Despite what many people think, it appears that many of our larger cities do produce higher incomes for residents, even after the cost of living is considered. Not all though, as LA and Phoenix residents have more moderate incomes, despite their large city size.
Besides Houston, it appears that there's a correlation between density and income here, which would make sense. The fact that people are moving in large numbers to cities with cheap housing (think St George and Phoenix) instead of moving to cities with high-incomes may be causing part of nation's economic malaise the past decade or so.
Note: this is personal income per-capita, or the GDP of a particular city divided by its number of residents.
Also note: cities are categorized by MSA. Admittedly, it's hard to easily see how density plays into this figure (hence the strike-through), although having seemingly un-dense St George, SLC, Boise, Ogden, Phoenix, Las Vegas, and LA towards the bottom of the list appears to align with what I've stated re: the effect of density on wages. Scatter-plot to come! In addition, large student populations of Provo and Logan affect their positioning in the above figure.
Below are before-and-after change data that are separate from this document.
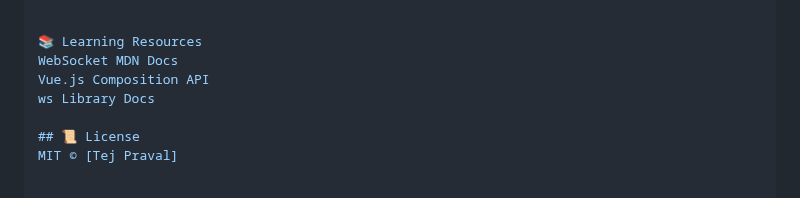
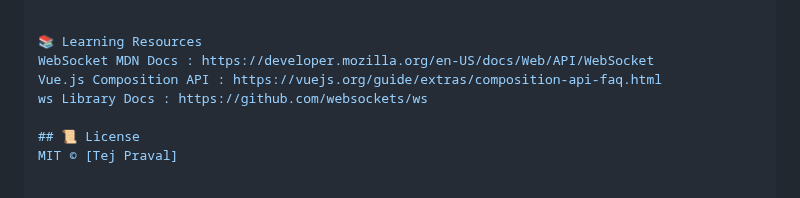
Before and after one commit to Tejpraval/Nebula-Chat-App, a Markdown page: README.md, the part around one of its changes. Rendered like a GitHub page.

```diff
--- a/README.md
+++ b/README.md
@@ -104,9 +104,9 @@ and then run in
 
 
 📚 Learning Resources
-WebSocket MDN Docs
-Vue.js Composition API
-ws Library Docs
+WebSocket MDN Docs : https://developer.mozilla.org/en-US/docs/Web/API/WebSocket
+Vue.js Composition API : https://vuejs.org/guide/extras/composition-api-faq.html
+ws Library Docs : https://github.com/websockets/ws
 
 ## 📜 License
 MIT © [Tej Praval]
```
Also changed, not shown: other parts of README.md (+1 -1 lines).
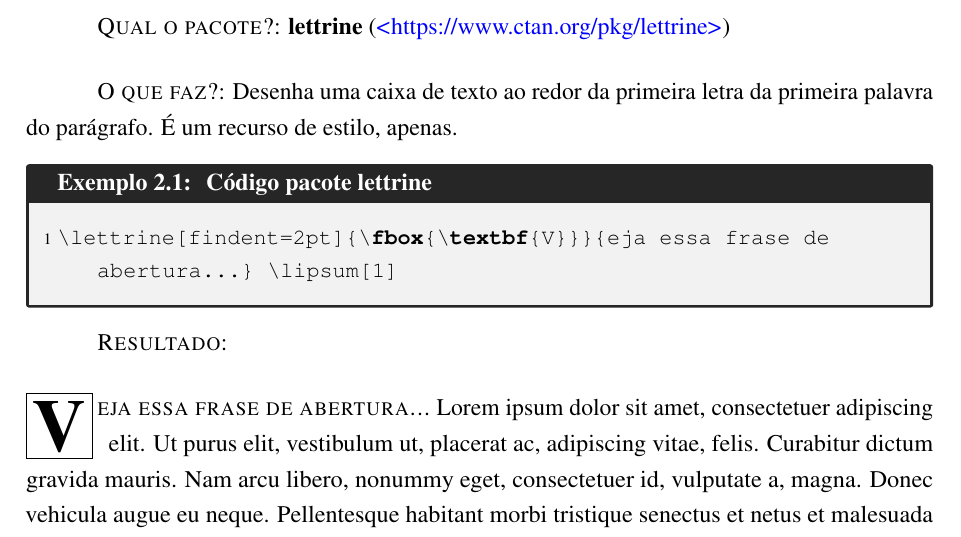
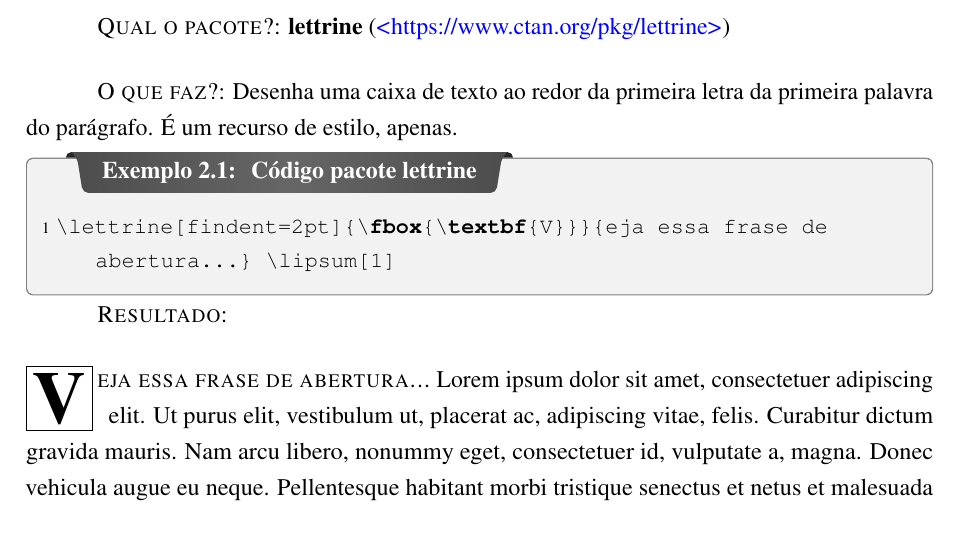
Before and after one commit to TheMemoir/TCCGraduacao-IFPE-GUS, a LaTeX thesis (textuais.tex, which reads definicoes.tex): part of page 18 of 53, cut so that both start at the same text. Compiled offline with pdfLaTeX.

Commit message:
Alteração ambiente codex
Alteração estética do ambiente codex.

```diff
--- a/definicoes.tex
+++ b/definicoes.tex
@@ -108,6 +108,7 @@
 \usepackage{framed}
 %TCOLORBOXES
 \usepackage{tcolorbox}
+\usepackage{varwidth}
 \tcbuselibrary{most,listingsutf8}
 
 %Referências e Citações
@@ -141,18 +142,34 @@
 {\endlist}
 
 %Ambiente de caixa: CODEX.
-\newtcblisting[auto counter,number within=chapter]{codex}[2][]{%
-				arc=0mm,
-				listing only,
-				colback=black!5!white,
-				colframe=black!85!white,
-				fonttitle=\bfseries,
-				title=Exemplo \thetcbcounter: #1 #2,
-				listing options={style=tcblatex,%
-								numbersep=1mm,%
-								numbers=left,%
-								numberstyle=\tiny\color{black}}
-}
+\newtcblisting[auto counter,number within=chapter]{codex}[2][]{
+	enhanced,
+	listing only,
+	title=Exemplo \thetcbcounter: #1 #2,
+	listing options={style=tcblatex,%
+		numbersep=1mm,%
+		numbers=left,%
+		numberstyle=\tiny\color{black}},
+	before skip=2mm,after skip=2mm,
+	colback=black!5,colframe=black!50,boxrule=0.2mm,
+	attach boxed title to top left={xshift=1cm,yshift*=1mm-\tcboxedtitleheight},
+	varwidth boxed title*=-3cm,
+	boxed title style={frame code={
+			\path[fill=tcbcolback!30!black]
+			([yshift=-1mm,xshift=-1mm]frame.north west)
+			arc[start angle=0,end angle=180,radius=1mm]
+			([yshift=-1mm,xshift=1mm]frame.north east)
+			arc[start angle=180,end angle=0,radius=1mm];
+			\path[left color=tcbcolback!60!black,right color=tcbcolback!60!black,
+			middle color=tcbcolback!80!black]
+			([xshift=-2mm]frame.north west) -- ([xshift=2mm]frame.north east)
+			[rounded corners=1mm]-- ([xshift=1mm,yshift=-1mm]frame.north east)
+			-- (frame.south east) -- (frame.south west)
+			-- ([xshift=-1mm,yshift=-1mm]frame.north west)
+			[sharp corners]-- cycle;
+		},interior engine=empty,
+	},
+	fonttitle=\bfseries,}
 %Ambiente de caixa: OBSERVAÇÃO
 \newtcolorbox{observ}[1][]{%
 					arc=0mm,
```
Also changed, not shown: textuais.bbl (added), textuais.pdf, 9 other files.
If anyone has real income data by city that's broken down by age, please let me know.